Teaching Your Kids About Sex – Part 4

Teaching Your Kids About Sex – Part 3

The next four weeks are titled, Teaching Your Kids About Sex.

It is a big topic and there is certainly a lot to be say, but I (Kay) will focus on some of the areas we see parents struggling.

Who taught you about sex?

How did they do?

What would you have liked to change about the whole experience?

Think about these questions as a way of preparing yourself to teach your kids about sex.

Extroverted kids are much more likely than introverts to satisfy their curiosity by asking questions about sex.  A good starting place for parents is to sit down as a couple and plan as to how you want to handle sexual questions so you are prepared when opportunities arise.  Some questions (at any age) may catch you off guard and if this happens, you might respond by saying, “That is a great and very important question.”  Let’s think of a good time we could talk about that.”  You can give yourself some space this way to prepare, but don’t ignore the question.  Set the time.

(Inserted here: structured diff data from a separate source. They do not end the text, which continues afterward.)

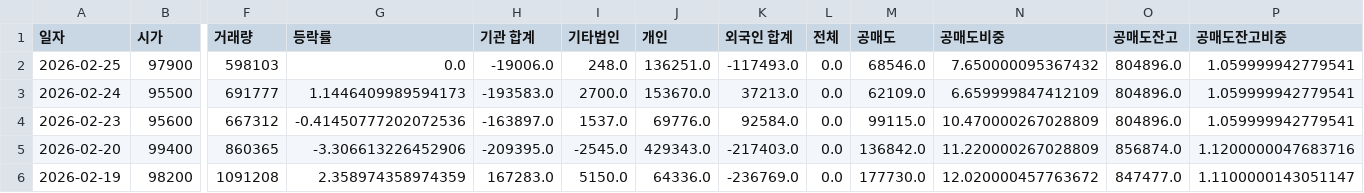
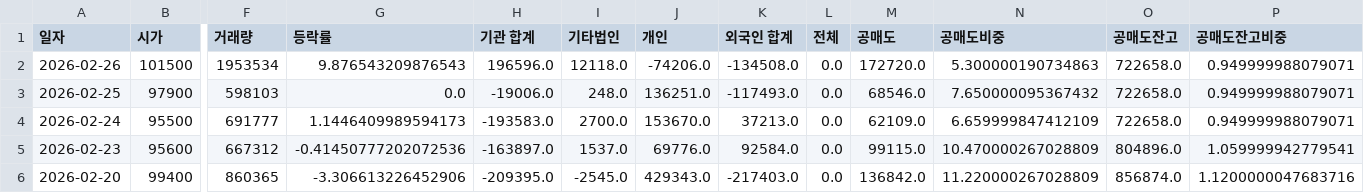
Before and after one commit to ccyun95/Semiconductor_electronic_work, a CSV file: data/Reno_Industrial_058470_stock_data.csv, drawn as a sheet; only a part is shown, gaps mark what is left out; the shorter side is filled out with more unchanged rows; addresses are those after the commit; rows hold the shown columns only; the diff names each change by its address in the sheet, - before the commit and + after, or states it on an @@ line.

```diff
--- a/data/Reno_Industrial_058470_stock_data.csv
+++ b/data/Reno_Industrial_058470_stock_data.csv
+row 2: 2026-02-26 | 101500 | 1953534 | 9.876543209876543 | 196596.0 | 12118.0 | -74206.0 | -134508.0 | 0.0 | 172720.0 | 5.300000190734863 | 722658.0 | 0.949999988079071
-O3:O4 (공매도잔고): 804896.0
+O3:O4 (공매도잔고): 722658.0
-P3:P4 (공매도잔고비중): 1.059999942779541
+P3:P4 (공매도잔고비중): 0.949999988079071
```
Also changed, not shown: data/ISC_095340_stock_data.csv, data/SK_hynix_000660_stock_data.csv, 16 other files.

Personally, the earlier you start using appropriate names for body parts and talking about God’s design the better.  A preschooler who sees a pregnant mom can be told, “It is wonderful how God helps a baby grow inside a mommy.  The daddy gives a part of himself to a special place inside the mommy.  At first the baby is so small and then grows and grows. When the baby is big enough, it comes out the mommy’s vagina.  You can add on to this beginning with more information as the child gets older.

Many parents like to use books as a way of giving information.  This is a great idea if you can find some books you are comfortable with.  I don’t make personal recommendations on this book or that book because I believe parents should go look through books and purchase ones they are comfortable reading and discussing.

If kids can write, you might ask them to write all they know about sex, what they have heard from their friends and what questions or things are confusing or unclear.
How should a parent initiate a conversation about sex (at any age) if the child does not ask question?

Well then, you are going to have to initiate.

Here is an example.  Lot’s of kids hear other kids at school or in the neighborhood talk about sex, or how babies are made.  Some kids have the right answers about sex, and some are just guessing, or have the wrong answers.  It is important for mom and dad to teach you all about sex so you have the right information.  We can also talk about what you can do when kids want to talk about this subject.

In addition parents, help your kids be prepared for how to handle pornography.  In my opinion (it is just that) by third grade you need to address this subject.  Almost all boys (and many girls) will be exposed at some age to pictures on the internet.  Now we can get the internet on our cell phones.  Yikes…one more place for show and shock.  Here is an example of how to approach this subject.  Tell you kids, “Someday someone may ask you to look at pictures on a computer or phone of people with no clothes on.  People who make these pictures don’t believe in God.  You need to leave right away if this happens and come tell mom and dad about it.  You won’t be in trouble, we just want to help you with your feelings about it.”

Thanks & Love,

Milan and Kay

Next week: Talking with adolescent boys about pornography.